Student Legacy Inspires Charity

Most kids who are granted an wish from the Make-A-Wish Foundation, they often choose something for themselves—a new video game, a chance to meet a celebrity, or a trip to Disney World.

But Michael “Mikey” J. Friedman ’11 wanted to give his wish back.

Friedman, who passed away in October 2008 after battling a rare and aggressive form of cancer, used his $3,000 from Make-A-Wish to buy electronics and games to help other kids deal with the boredom and loneliness of hospital stays. After realizing the success of his charity, the then-16 year old created the Mikey’s Way Foundation, a non-profit that organizes a similar initiative for hospitals in New York, Connecticut, and Boston.

While Friedman’s foundation has held a few “Mikey’s Way Days” over the past two years to continue Friedman’s work, this spring Friedman’s parents are expanding Mikey’s Way to give the foundation a national presence.

Friedman’s choice to give back was not surprising to those who knew him. Friedman’s mother, Barbara Landau, said that her son was always aware that not all patients have access to the electronics and games that she said helped him survive the monotony of the hospital.


“There wasn’t anything he really wanted but to help the other kids,” Landau said.

Friedman modeled these visits—during which he would load thousands of dollars of electronics onto a cart and let patients choose their favorite—after the candy carts that would come around Friday evenings during his own hospital stays, Landau added.

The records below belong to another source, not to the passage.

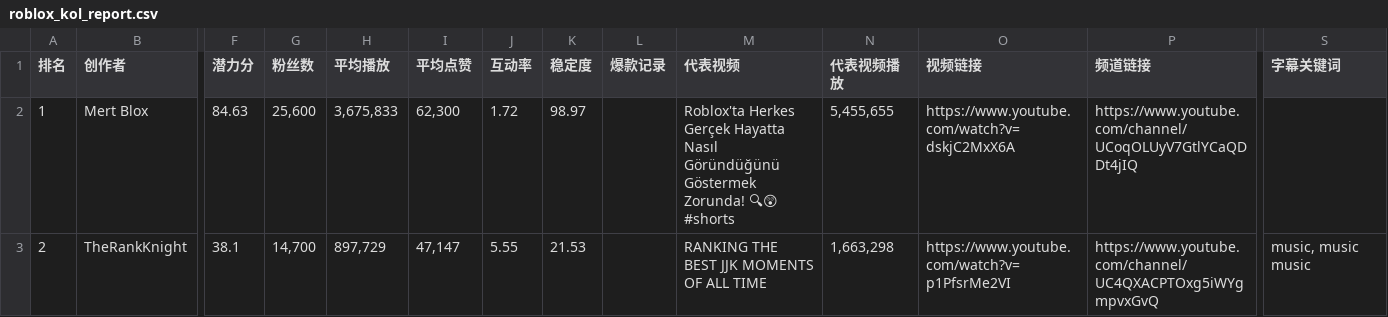
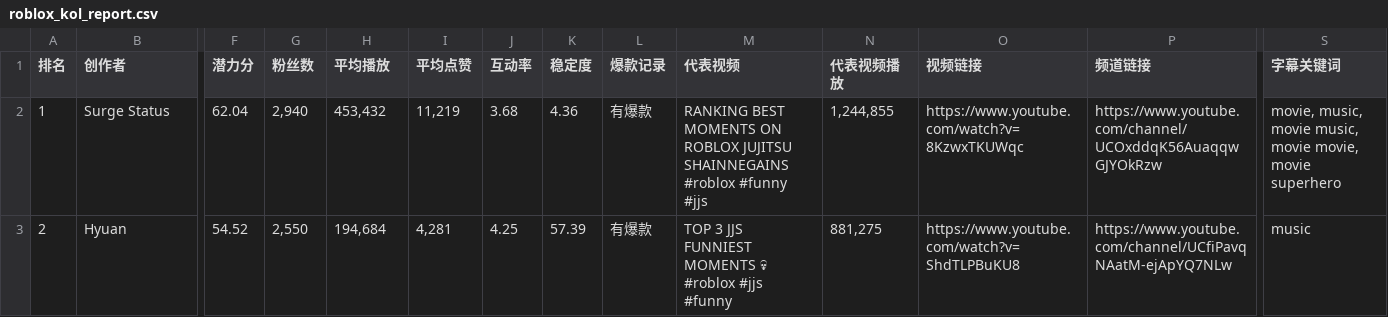
Before and after one commit to beatrice-tian/roblox-kol-finder, a CSV file: output/roblox_kol_report.csv, drawn as a sheet; only a part is shown, gaps mark what is left out; the diff covers the shown part only; the diff names each change by its address in the sheet, - before the commit and + after, or states it on an @@ line.

```diff
--- a/output/roblox_kol_report.csv
+++ b/output/roblox_kol_report.csv
-B2 (创作者): Mert Blox
+B2 (创作者): Surge Status
-F2 (潜力分): 84.63
+F2 (潜力分): 62.04
-G2 (粉丝数): 25,600
+G2 (粉丝数): 2,940
-H2 (平均播放): 3,675,833
+H2 (平均播放): 453,432
-I2 (平均点赞): 62,300
+I2 (平均点赞): 11,219
-J2 (互动率): 1.72
+J2 (互动率): 3.68
-K2 (稳定度): 98.97
+K2 (稳定度): 4.36
-L2:L3 (爆款记录): (empty)
+L2:L3 (爆款记录): 有爆款
-M2 (代表视频): Roblox'ta Herkes Gerçek Hayatta Nasıl Göründüğünü Göstermek Zorunda! 🔍😲 #shorts
+M2 (代表视频): RANKING BEST MOMENTS ON ROBLOX JUJITSU SHAINNEGAINS #roblox #funny #jjs
-N2 (代表视频播放): 5,455,655
+N2 (代表视频播放): 1,244,855
-O2 (视频链接): https://www.youtube.com/watch?v=dskjC2MxX6A
+O2 (视频链接): https://www.youtube.com/watch?v=8KzwxTKUWqc
-P2 (频道链接): https://www.youtube.com/channel/UCoqOLUyV7GtlYCaQDDt4jIQ
+P2 (频道链接): https://www.youtube.com/channel/UCOxddqK56AuaqqwGJYOkRzw
-S2 (字幕关键词): (empty)
+S2 (字幕关键词): movie, music, movie music, movie movie, movie superhero
-B3 (创作者): TheRankKnight
+B3 (创作者): Hyuan
-F3 (潜力分): 38.1
+F3 (潜力分): 54.52
-G3 (粉丝数): 14,700
+G3 (粉丝数): 2,550
-H3 (平均播放): 897,729
+H3 (平均播放): 194,684
-I3 (平均点赞): 47,147
+I3 (平均点赞): 4,281
-J3 (互动率): 5.55
+J3 (互动率): 4.25
-K3 (稳定度): 21.53
+K3 (稳定度): 57.39
-M3 (代表视频): RANKING THE BEST JJK MOMENTS OF ALL TIME
+M3 (代表视频): TOP 3 JJS FUNNIEST MOMENTS 💀 #roblox #jjs #funny
-N3 (代表视频播放): 1,663,298
+N3 (代表视频播放): 881,275
-O3 (视频链接): https://www.youtube.com/watch?v=p1PfsrMe2VI
+O3 (视频链接): https://www.youtube.com/watch?v=ShdTLPBuKU8
-P3 (频道链接): https://www.youtube.com/channel/UC4QXACPTOxg5iWYgmpvxGvQ
+P3 (频道链接): https://www.youtube.com/channel/UCfiPavqNAatM-ejApYQ7NLw
-S3 (字幕关键词): music, music music
+S3 (字幕关键词): music
```
Also changed, not shown: 149 edited cells elsewhere in this file, 17 other files.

The average gift, ranging from netbooks to handheld video game systems, costs around $300, according to Les G. Friedman, Mikey’s father and the CEO of Mikey’s Way. He added that the foundation also gives televisions and gaming systems to equip the hospitals’ permanent playrooms.

This year Mikey’s Way will serve eight hospitals, and each donation run will cost between $8,000 and $10,000 in private donations.

“Cancer research [and] all those foundations that deal with tomorrow are wonderful. But these kids are suffering today,” Les Friedman said. “My dream would be to do 52 Mikey’s Way Days a year.”

Over the past few months, the foundation has reached out to new donors and has filmed an ad with actress Jennifer Love Hewitt. One of the foundation’s first stops for networking has been at Harvard, with Friedman’s friends. Friedman’s former roommate Mark A. Isaacson ’11, a Crimson editorial columnist, said that he and other friends plan to work next fall to give Mikey’s Way a sustainable presence on the Harvard campus through creating a Harvard chapter of the foundation and possibly partnering with the Cancer Society.

Friedman, who is remembered as an optimist by his friends, did not talk much about Mikey’s Way or his own battle with cancer during his time at Harvard. Emily S. Shire ’11, a friend of Friedman’s and an inactive Crimson magazine editor, said that she did not know about his cancer until nearly the end of their freshman year.

“Mikey was just that calm, oh-so wonderful person. He played such an important role in the way our group works,” Shire said. “I’m completely unsurprised that he has touched so many lives.”

—Staff writer Stephanie B. Garlock can be reached at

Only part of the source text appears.